How is Wellington Port Recovering from the 2016 Earthquake?
3 minutes to read
The Kaikoura earthquake struck on 14th November 2016. Two souls perished. Nine months later, New Zealand, including Wellington Port, is still recovering. We’re proud to have HGL Ltd (based in New Zealand) within our group operation, and believe it’s important to reflect on the recovery from this natural disaster that hit so close to home.
Our ocean logistics company was directly affected by the earthquake. Wellington’s CentrePort generated $2.5 billion GDP, running all year round, but the earthquake cut the amount of services available. Certain operations – like the ferry link between Wellington and Picton – were running a day after the earthquake. A cruise ship was able to drop off passengers within days, while the first commercial vessel unloaded only two days after the quake hit.
Unfortunately, container traffic wasn’t as fortunate. CentrePort ceased traffic because the earthquake had caused severe damage. Large gantry cranes were inoperable, so lower capacity cranes on ships were used instead. This allowed a reasonable flow of container traffic during the restoration of Wellington Port.
Green Shoots of Recovery
However, there is good news! Despite port officials saying more repair work must be done, the port is welcoming a 3000-capacity ship in September 2017. Before the earthquake, the port handled 4500-capacity ships, so further recovery is still necessary.
The larger capacity ships are greatly needed if Wellington Port is to recover from the $140 million loss caused by the quake. The earthquake damaged wharves, seawalls, underground services, buildings and shifted land by half a metre. No wonder land values dropped by $50 million.

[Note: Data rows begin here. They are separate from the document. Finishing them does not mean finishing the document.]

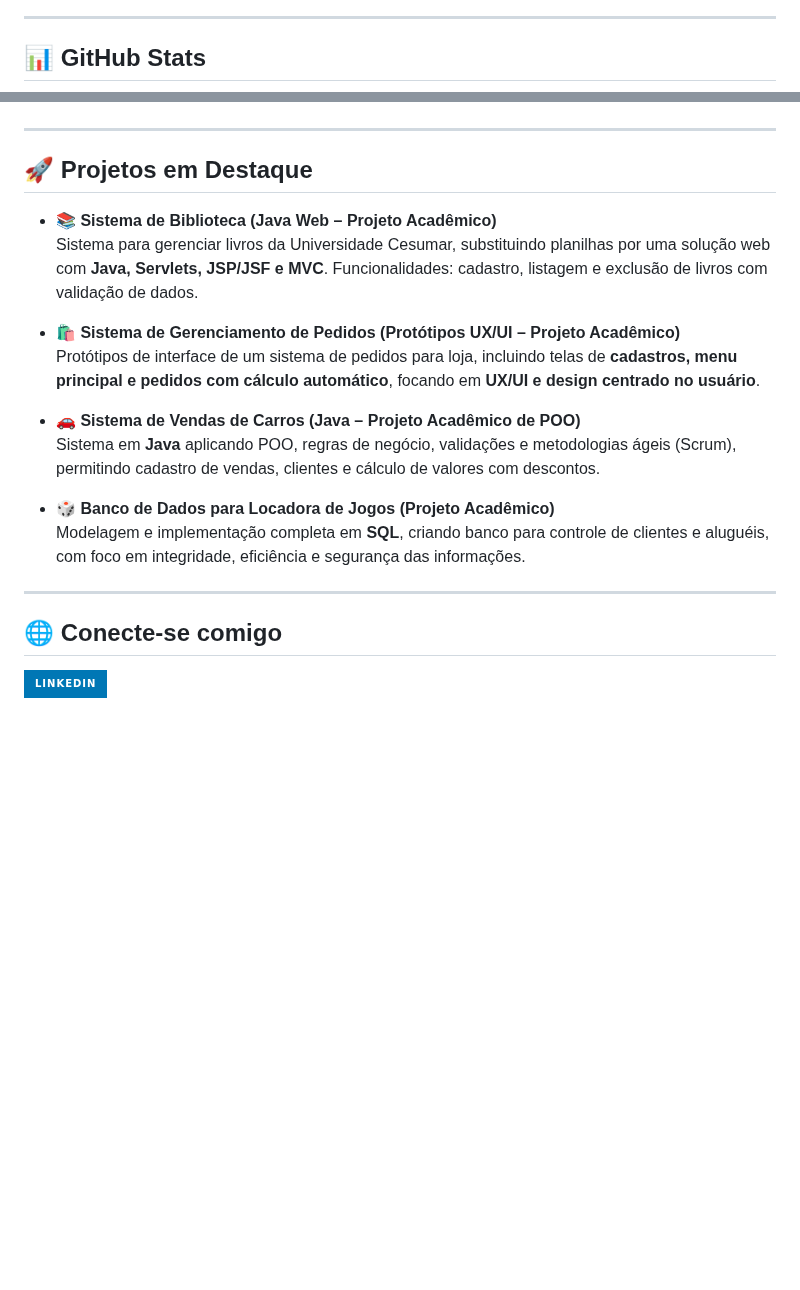
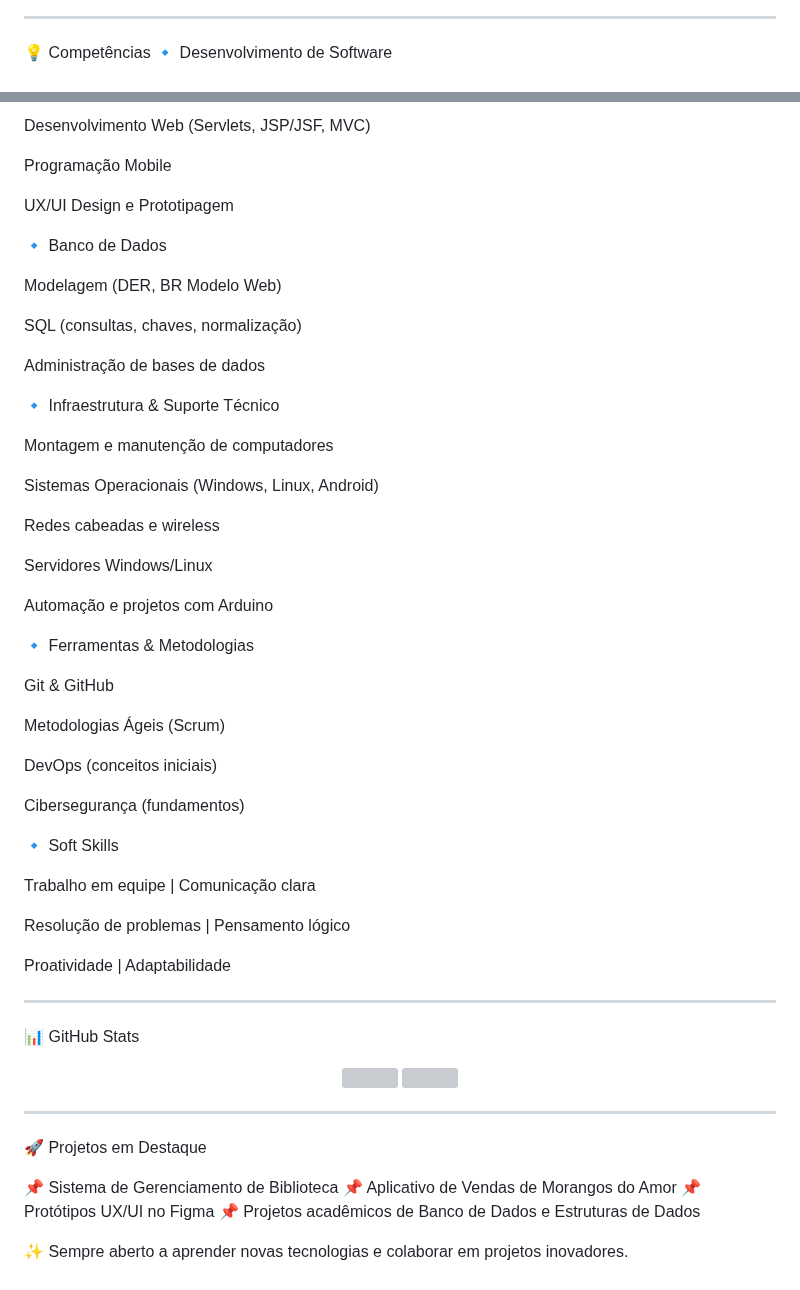
Before and after one commit to ViniciusBzm/ViniciusBzm, a Markdown page: README.md, 2 parts joined by grey strips. Rendered like a GitHub page; badges without logos; blank space fills up the shorter version; grey boxes are pictures that could not be loaded.

```diff
--- a/README.md
+++ b/README.md
@@ -21,6 +14,6 @@
 
 ---
 
-## 📊 GitHub Stats
-<div align="center">
+💡 Competências
+🔹 Desenvolvimento de Software
 
@@ -35,23 +25,60 @@
 
-</div>
+Desenvolvimento Web (Servlets, JSP/JSF, MVC)
+
+Programação Mobile
+
+UX/UI Design e Prototipagem
+
+🔹 Banco de Dados
+
+Modelagem (DER, BR Modelo Web)
+
+SQL (consultas, chaves, normalização)
+
+Administração de bases de dados
+
+🔹 Infraestrutura & Suporte Técnico
+
+Montagem e manutenção de computadores
+
+Sistemas Operacionais (Windows, Linux, Android)
+
+Redes cabeadas e wireless
+
+Servidores Windows/Linux
+
+Automação e projetos com Arduino
+
+🔹 Ferramentas & Metodologias
+
+Git & GitHub
+
+Metodologias Ágeis (Scrum)
+
+DevOps (conceitos iniciais)
+
+Cibersegurança (fundamentos)
+
+🔹 Soft Skills
+
+Trabalho em equipe | Comunicação clara
+
+Resolução de problemas | Pensamento lógico
+
+Proatividade | Adaptabilidade
 
 ---
 
-## 🚀 Projetos em Destaque
-
-- **📚 Sistema de Biblioteca (Java Web – Projeto Acadêmico)**
-  Sistema para gerenciar livros da Universidade Cesumar, substituindo planilhas por uma solução web com **Java, Servlets, JSP/JSF e MVC**. Funcionalidades: cadastro, listagem e exclusão de livros com validação de dados.
-
-- **🛍️ Sistema de Gerenciamento de Pedidos (Protótipos UX/UI – Projeto Acadêmico)**
-  Protótipos de interface de um sistema de pedidos para loja, incluindo telas de **cadastros, menu principal e pedidos com cálculo automático**, focando em **UX/UI e design centrado no usuário**.
-
-- **🚗 Sistema de Vendas de Carros (Java – Projeto Acadêmico de POO)**
-  Sistema em **Java** aplicando POO, regras de negócio, validações e metodologias ágeis (Scrum), permitindo cadastro de vendas, clientes e cálculo de valores com descontos.
-
-- **🎲 Banco de Dados para Locadora de Jogos (Projeto Acadêmico)**
-  Modelagem e implementação completa em **SQL**, criando banco para controle de clientes e aluguéis, com foco em integridade, eficiência e segurança das informações.
+📊 GitHub Stats
+<div align="center"> <a href="https://github.com/ViniciusBzm"> <img height="160em" src="https://github-readme-stats.vercel.app/api?username=ViniciusBzm&show_icons=true&theme=tokyonight&include_all_commits=true&count_private=true"/> <img height="160em" src="https://github-readme-stats.vercel.app/api/top-langs/?username=ViniciusBzm&layout=compact&langs_count=7&theme=tokyonight"/> </a> </div>
 
 ---
 
-## 🌐 Conecte-se comigo
-[![LinkedIn](https://img.shields.io/badge/LinkedIn-0077B5?style=for-the-badge&logo=linkedin&logoColor=white)](https://www.linkedin.com/in/vinicius-zem)
+🚀 Projetos em Destaque
+
+📌 Sistema de Gerenciamento de Biblioteca
+📌 Aplicativo de Vendas de Morangos do Amor
+📌 Protótipos UX/UI no Figma
+📌 Projetos acadêmicos de Banco de Dados e Estruturas de Dados
+
+✨ Sempre aberto a aprender novas tecnologias e colaborar em projetos inovadores.
```
Also changed, not shown: other parts of README.md (+7 -17 lines).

New deals with major shipping giants like Maersk suggest Wellington Port’s value could return to its former glory once weekly large container traffic recommences, but there is still a long way to go. Derek Nind, CentrePort’s Chief Executive, expressed concern about a “chicken and egg” scenario once the cranes returned. Earlier this year, he said, “You’ve got to convince them [the shipping lines] that the cargo will be here in the right volume” but “you can’t get the cargo if you don’t have a ship.” Now that Maersk has shown belief in Wellington’s recovery, other shipping lines might soon follow suit.
Richard Davies, Director of HGL Ltd, has seen at first hand the challenges presented by the earthquake.
“Dealing with the after effects of such a serious natural disaster has been challenging on many fronts – costing both time and money to our clients.
With more shipping lines now operating to and from Wellington the situation is easing and can only benefit the industry and people of Wellington to help continue the important work of just getting on with day to day lives without the additional pressure of worrying about how their logistics will be handled.
The speed in which the port has been effectively rebuilt is a testament to the kiwi attitude of just getting it done, a mantra we at HGL Ltd also believe in!”
Almost a year after the Kaikoura earthquake, the aftershocks are finally settling down. Larger capacity cranes and ships are returning to action, container shipments will be more frequent, and the new deal with Maersk suggests Wellington Port is ready to reconnect and rebuild lucrative relationships with shipping companies. We’re confident in Wellington Port’s recovery process, however long it may be.